WiFi (or Wi-Fi) is the trade name for wireless networking. It’s a very handy way to connect the growing array of devices in your home or office to the internet and to each other.
Most commonly seen in computers, WiFi is now a common feature in TV sets and TV add-ons like DVD players, Roku boxes, Google TV and others. WiFi is also showing up in cameras, printers, telephones, and even some appliances like washers and refrigerators.
WiFi uses radio waves instead of wires to make connections from a few feet up to a hundred yards or so. It is similar to Bluetooth – used for very short distances, inches to a few feet – and mobile wireless “cell” service for longer distances, up to a few miles.
By and large WiFi is easy to set up and use; especially with current name-brand products. Even so, there are some things to watch out for to make sure that you get the best performance possible out of your WiFi system.
1. Put your WiFi router (or access point) near the center of your home or business. This is the broadcast center of your WiFi network, so place it where other devices will have the shortest and least obstructed line between it and the router.
2. Place your WiFi router as high up as possible; off the floor, and out of the basement; away from walls and metal file cabinets if possible.
3. Avoid interference. Keep WiFi devices, especially the WiFi router, away from cordless phones and baby monitors. Also try to stay away from other interference generating appliances like microwave ovens, TVs, computers, and refrigerators.
4. Extend your range with antennas or repeaters. If you have a large area to cover, or if the signal seems weak certain spots, you might want to look into directional antennas and/or “range extenders” (a.k.a. WiFi repeaters).
While not strictly necessary, it can save you some hassle if you use the same brand as your router for repeaters and WiFi adapters.
5. Change the WiFi channel on your router. Most routers come set to channel 6 by default, so if you have nearby neighbors with WiFi, your networks might interfere with or even block each other.
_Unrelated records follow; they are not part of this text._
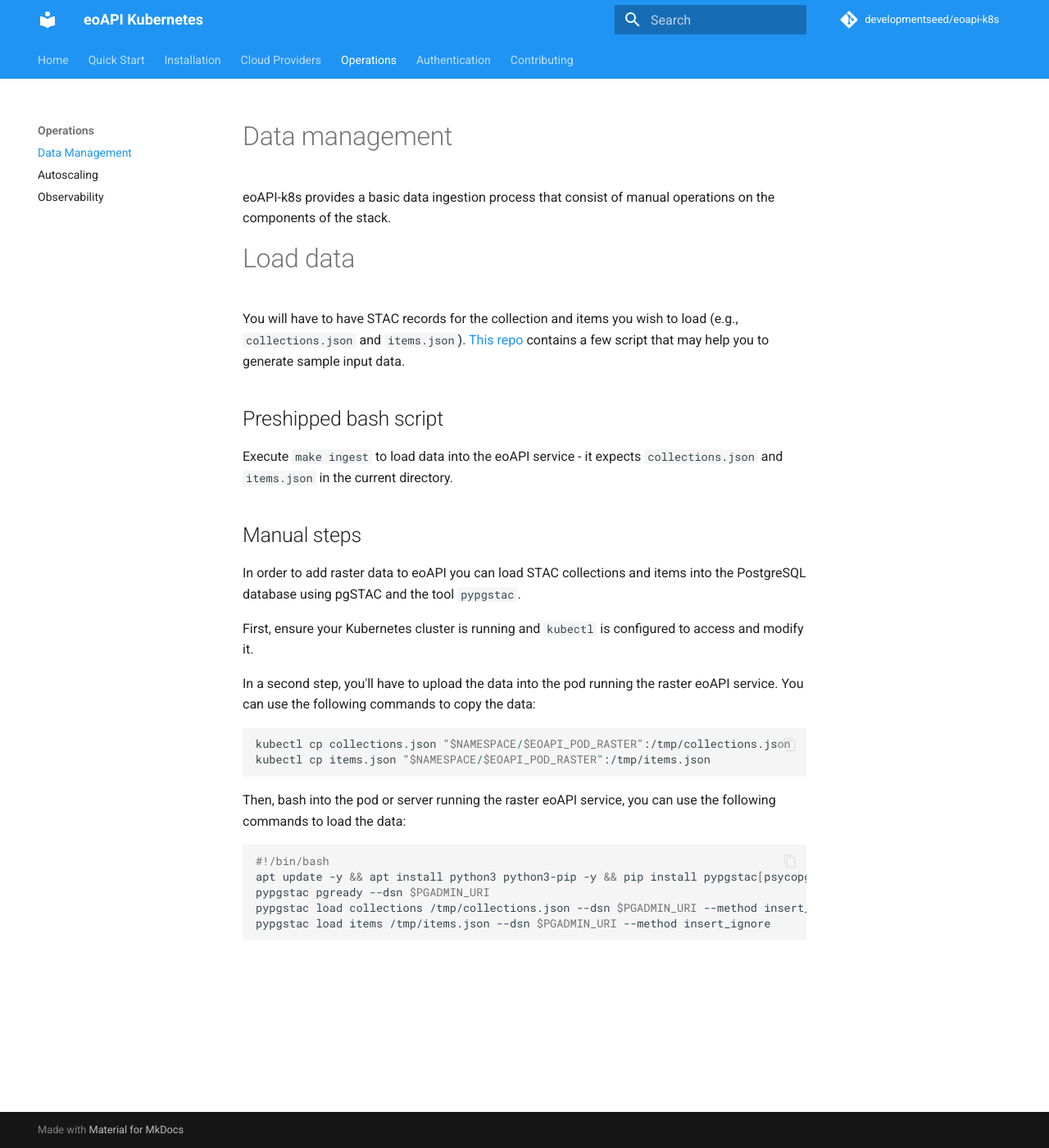
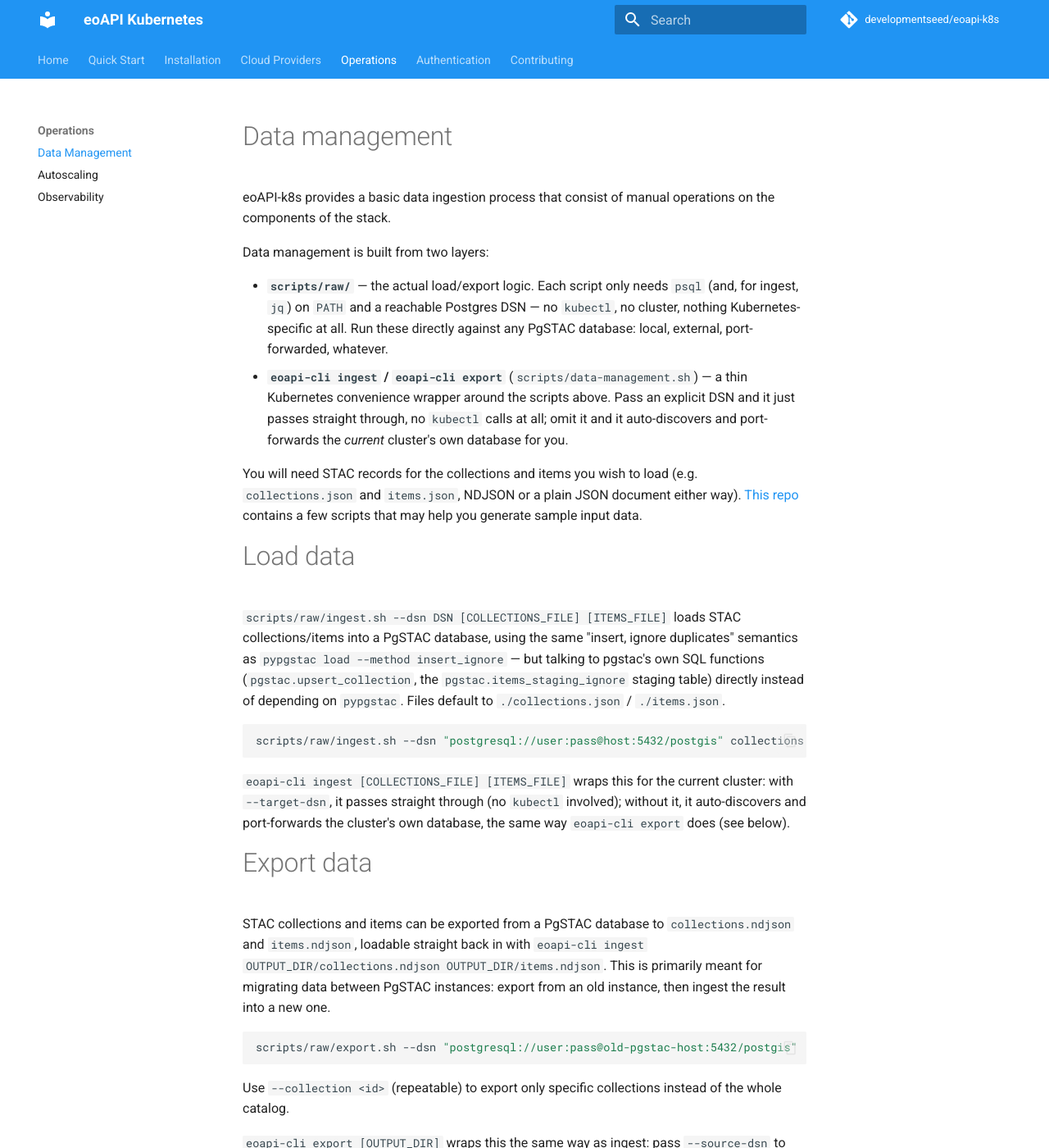
Before and after one commit to developmentseed/eoapi-k8s, an MkDocs documentation site: the page built from docs/manage-data.md, in a window 1280 px wide and 1400 px high. Shown: the whole window at 82% size. Built offline with MkDocs 1.6.1 and Material for MkDocs 9.7.7, drawn with Linux system fonts in a browser that asks for light colours; comment, search, counter and statistics services are not loaded; some of the changed text lies outside the part shown.

Commit message:
feat: add pgstac export script. (#600)

````diff
--- a/docs/manage-data.md
+++ b/docs/manage-data.md
@@ -1,11 +1,11 @@
 ---
 title: "Data Management"
-description: "Loading STAC collections and items into PostgreSQL using pypgstac"
+description: "Loading and exporting STAC collections and items in a PgSTAC database"
 external_links:
   - name: "eoapi-k8s Repository"
     url: "https://github.com/developmentseed/eoapi-k8s"
-  - name: "pypgstac Documentation"
-    url: "https://github.com/stac-utils/pypgstac"
+  - name: "PgSTAC Documentation"
+    url: "https://github.com/stac-utils/pgstac"
   - name: "STAC Specification"
     url: "https://stacspec.org/"
 ---
@@ -14,33 +14,93 @@
 
 eoAPI-k8s provides a basic data ingestion process that consist of manual operations on the components of the stack.
 
+Data management is built from two layers:
+
+- **`scripts/raw/`** — the actual load/export logic. Each script only needs `psql` (and, for
+  ingest, `jq`) on `PATH` and a reachable Postgres DSN — no `kubectl`, no cluster, nothing
+  Kubernetes-specific at all. Run these directly against any PgSTAC database: local, external,
+  port-forwarded, whatever.
+- **`eoapi-cli ingest` / `eoapi-cli export`** (`scripts/data-management.sh`) — a thin Kubernetes
+  convenience wrapper around the scripts above. Pass an explicit DSN and it just passes straight
+  through, no `kubectl` calls at all; omit it and it auto-discovers and port-forwards the
+  *current* cluster's own database for you.
+
+You will need STAC records for the collections and items you wish to load (e.g. `collections.json`
+and `items.json`, NDJSON or a plain JSON document either way).
+[This repo](https://github.com/vincentsarago/MAXAR_opendata_to_pgstac) contains a few scripts that
+may help you generate sample input data.
+
 # Load data
 
-You will have to have STAC records for the collection and items you wish to load (e.g., `collections.json` and `items.json`).
-[This repo](https://github.com/vincentsarago/MAXAR_opendata_to_pgstac) contains a few script that may help you to generate sample input data.
-
-## Preshipped bash script
-
-Execute `make ingest` to load data into the eoAPI service - it expects `collections.json` and `items.json` in the current directory.
-
-## Manual steps
-
-In order to add raster data to eoAPI you can load STAC collections and items into the PostgreSQL database using pgSTAC and the tool `pypgstac`.
-
-First, ensure your Kubernetes cluster is running and `kubectl` is configured to access and modify it.
-
-In a second step, you'll have to upload the data into the pod running the raster eoAPI service. You can use the following commands to copy the data:
+`scripts/raw/ingest.sh --dsn DSN [COLLECTIONS_FILE] [ITEMS_FILE]` loads STAC collections/items into
+a PgSTAC database, using the same "insert, ignore duplicates" semantics as `pypgstac load --method
+insert_ignore` — but talking to pgstac's own SQL functions (`pgstac.upsert_collection`, the
+`pgstac.items_staging_ignore` staging table) directly instead of depending on `pypgstac`. Files
+default to `./collections.json` / `./items.json`.
 
 ```bash
-kubectl cp collections.json "$NAMESPACE/$EOAPI_POD_RASTER":/tmp/collections.json
-kubectl cp items.json "$NAMESPACE/$EOAPI_POD_RASTER":/tmp/items.json
+scripts/raw/ingest.sh --dsn "postgresql://user:pass@host:5432/postgis" collections.json items.json
 ```
-Then, bash into the pod or server running the raster eoAPI service, you can use the following commands to load the data:
+
+`eoapi-cli ingest [COLLECTIONS_FILE] [ITEMS_FILE]` wraps this for the current cluster: with
+`--target-dsn`, it passes straight through (no `kubectl` involved); without it, it auto-discovers
+and port-forwards the cluster's own database, the same way `eoapi-cli export` does (see below).
+
+# Export data
+
+STAC collections and items can be exported from a PgSTAC database to `collections.ndjson` and
+`items.ndjson`, loadable straight back in with `eoapi-cli ingest OUTPUT_DIR/collections.ndjson
+OUTPUT_DIR/items.ndjson`. This is primarily meant for migrating data between PgSTAC instances:
+export from an old instance, then ingest the result into a new one.
 
 ```bash
-#!/bin/bash
-apt update -y && apt install python3 python3-pip -y && pip install pypgstac[psycopg]';
-pypgstac pgready --dsn $PGADMIN_URI
-pypgstac load collections /tmp/collections.json --dsn $PGADMIN_URI --method insert_ignore
-pypgstac load items /tmp/items.json --dsn $PGADMIN_URI --method insert_ignore
+scripts/raw/export.sh --dsn "postgresql://user:pass@old-pgstac-host:5432/postgis" ./stac-export
 ```
+
+Use `--collection <id>` (repeatable) to export only specific collections instead of the whole
+catalog.
+
+`eoapi-cli export [OUTPUT_DIR]` wraps this the same way as ingest: pass `--source-dsn` to export
+from an external PgSTAC instance (e.g. the old one you're migrating away from) — this just passes
+straight through to `scripts/raw/export.sh`, no `kubectl` calls happen at all:
+
+```bash
+eoapi-cli export --source-dsn "postgresql://user:pass@old-pgstac-host:5432/postgis" ./stac-export
+```
+
+## Auto-discovery (no --source-dsn / --target-dsn)
+
+Without an explicit DSN, both `eoapi-cli` commands auto-discover and port-forward the *current*
+cluster's own database (useful for testing/round-tripping against a dev deployment): they read the
+`{release}-pguser-postgres` secret's `uri` key, find the CrunchyData PGO primary pod (via its
+`postgres-operator.crunchydata.com/role=master` label — the `-primary` Service itself is headless
+with no selector, so `kubectl port-forward` can't target it directly), port-forward to that pod,
+and call the matching `scripts/raw/` script with the resulting local DSN. This only works when
+`postgresql.type` is `postgrescluster` (the chart's default) — for external-database
+configurations, pass `--source-dsn`/`--target-dsn` directly instead. Verified against a real k3d
+deployment.
+
+## How export hydration works
+
+Items are stored dehydrated in PgSTAC (fields shared with the collection are stripped out to save
+space), so a plain `SELECT * FROM items` would not produce valid, complete STAC Items. The script
+calls PgSTAC's own `pgstac.content_hydrate(items)` SQL function to reassemble full items, and
+streams query output straight to a file via psql's `\o` redirection (with unaligned, tuples-only
+output — one JSON object per line, i.e. NDJSON) — all within a single psql session per invocation,
+rather than one connection per query, since some port-forward setups only tolerate a small number
+of sequential connections before the tunnel drops.
+
+**Caveat:** `content_hydrate()`'s exact signature has changed across PgSTAC releases (and may
+change again). The script verifies the function exists on the source database before exporting and
+fails with a clear error otherwise. If you hit that error against an unusual/very old or very new
+PgSTAC version, fall back to inspecting the source database directly (`\df pgstac.*hydrate*` in
+`psql`) and adjust the export query manually — collections are stored whole and can always be
+exported directly with `select content from pgstac.collections`.
+
+Ingest has the same kind of version sensitivity in reverse: it relies on `pgstac.upsert_collection`
+and the `pgstac.items_staging_ignore` staging table existing, and verifies both before loading.
+`scripts/raw/ingest.sh` deliberately avoids `psql \copy` for the bulk item load — its default TEXT
+format treats backslash as its own escape character, which can corrupt JSON strings that already
+contain backslash sequences. Instead it streams one `insert into pgstac.items_staging_ignore
+(content) values ('<escaped>'::jsonb);` statement per record through a single `psql -f -` session,
+inside one transaction.
````
Also changed, not shown: scripts/README.md (+20 -8 lines), scripts/lib/README.md (+1 -1 lines), 6 other files.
If you think that same-channel interference might be a problem, then try changing the channel on your router to channel 1 or to channel 11. (Because of the way that WiFi works, choosing channels 2-5 or 7-10 may not solve the problem.)
Using WiFi to network your place is much easier and less expensive than running cable everywhere, and it’s pretty easy to set up. Of course, I’d be delighted answer questions about it, anytime.
Mike Pepper ~ Computer Guy
This article is sponsored by a generous donation from M&S of Pawling. http://www.mandsofpawling.com/